• [YOUR GOAL] Where a line contains the word "structure", copy that line from the records below.

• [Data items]
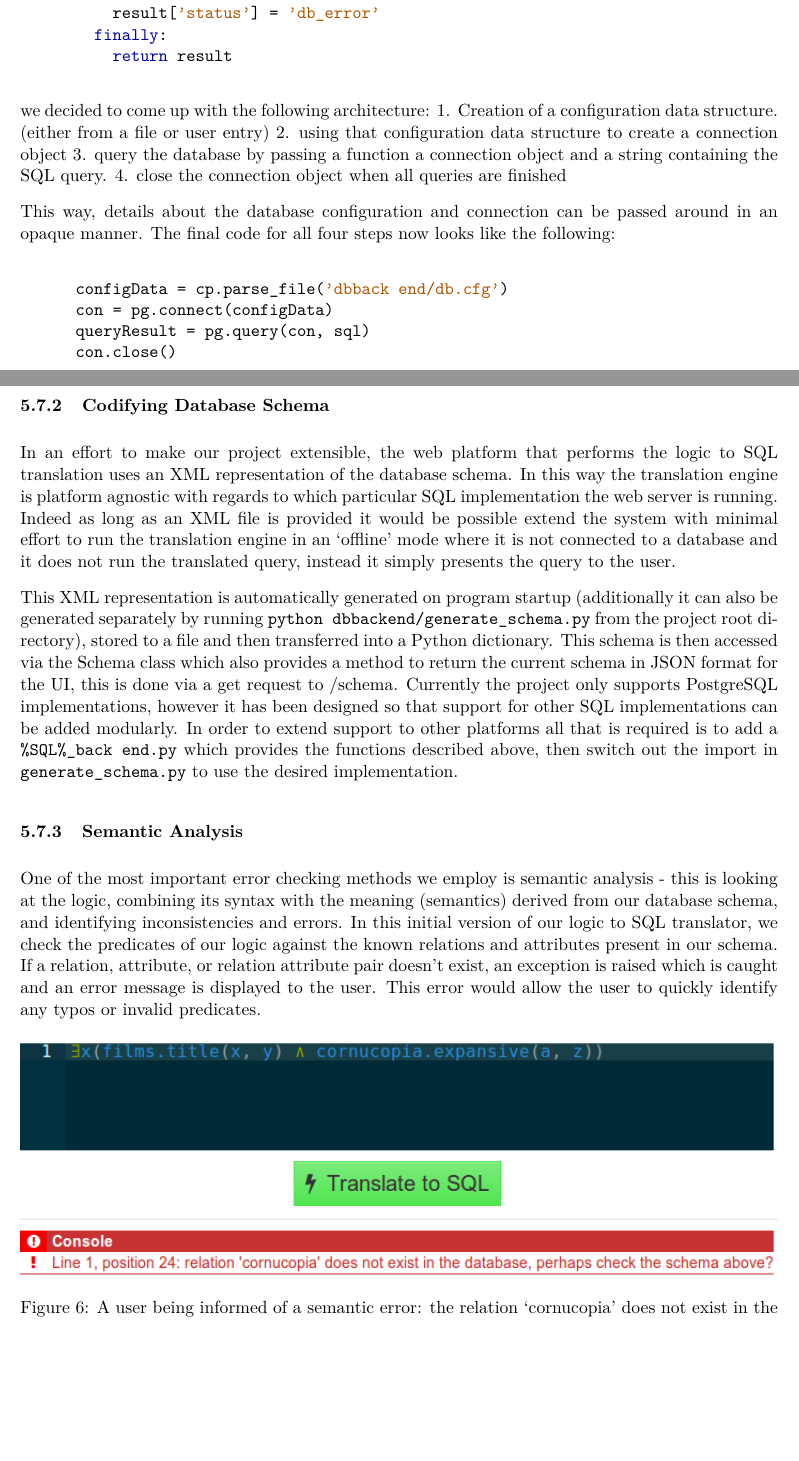
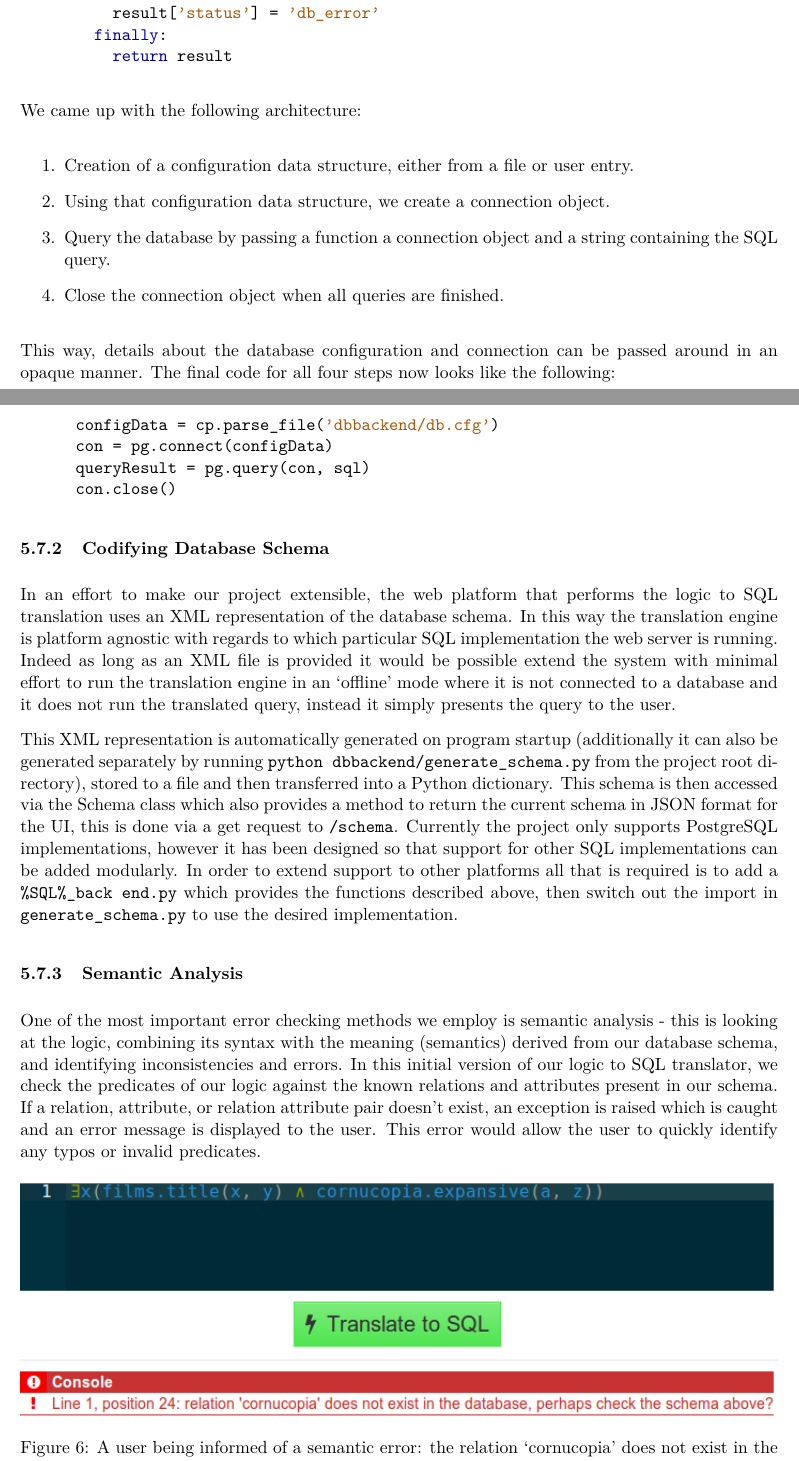
Before and after one commit to Tedworthy/ATLAST, a LaTeX document (report/report.tex): two parts of pages 31 and 32 of 54, joined at a grey line, cut so that both start at the same text, the shorter picture padded with empty space. Compiled offline with pdfLaTeX.

Commit message:
Typo fixes

```diff
--- a/report/report.tex
+++ b/report/report.tex
@@ -1556,20 +1556,24 @@
           return result
       \end{minted}
 
-      we decided to come up with the following architecture:
-      1. Creation of a configuration data structure. (either from a file or user
-         entry)
-      2. using that configuration data structure to create a connection object
-      3. query the database by passing a function a connection object and a
-      string containing the SQL query.
-      4. close the connection object when all queries are finished
+      We came up with the following architecture:
+
+      \begin{enumerate}
+        \item Creation of a configuration data structure, either from a file or user
+         entry.
+        \item Using that configuration data structure, we create a connection
+          object.
+        \item Query the database by passing a function a connection object and a
+              string containing the SQL query.
+        \item Close the connection object when all queries are finished.
+      \end{enumerate}
 
       This way, details about the database configuration and connection
       can be passed around in an opaque manner. The final code for all four
       steps now looks like the following:
 
       \begin{minted}{python}
-      configData = cp.parse_file('dbback end/db.cfg')
+      configData = cp.parse_file('dbbackend/db.cfg')
       con = pg.connect(configData)
       queryResult = pg.query(con, sql)
       con.close()
@@ -1591,7 +1595,7 @@
       stored to a file and then transferred into a Python dictionary. This
       schema is then accessed via the Schema class which also provides a method
       to return the current schema in JSON format for the UI, this is done via a
-      get request to /schema.
+      get request to \texttt{/schema}.
       Currently the project only supports PostgreSQL implementations, however it
       has been designed so that support for other SQL implementations can be
       added modularly. In order to extend support to other platforms all that is
```
Also changed, not shown: report/report.tex (2 more changed lines).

• [WRITTEN ANSWER]
-      1. Creation of a configuration data structure. (either from a file or user
-      2. using that configuration data structure to create a connection object
+        \item Creation of a configuration data structure, either from a file or user
+        \item Using that configuration data structure, we create a connection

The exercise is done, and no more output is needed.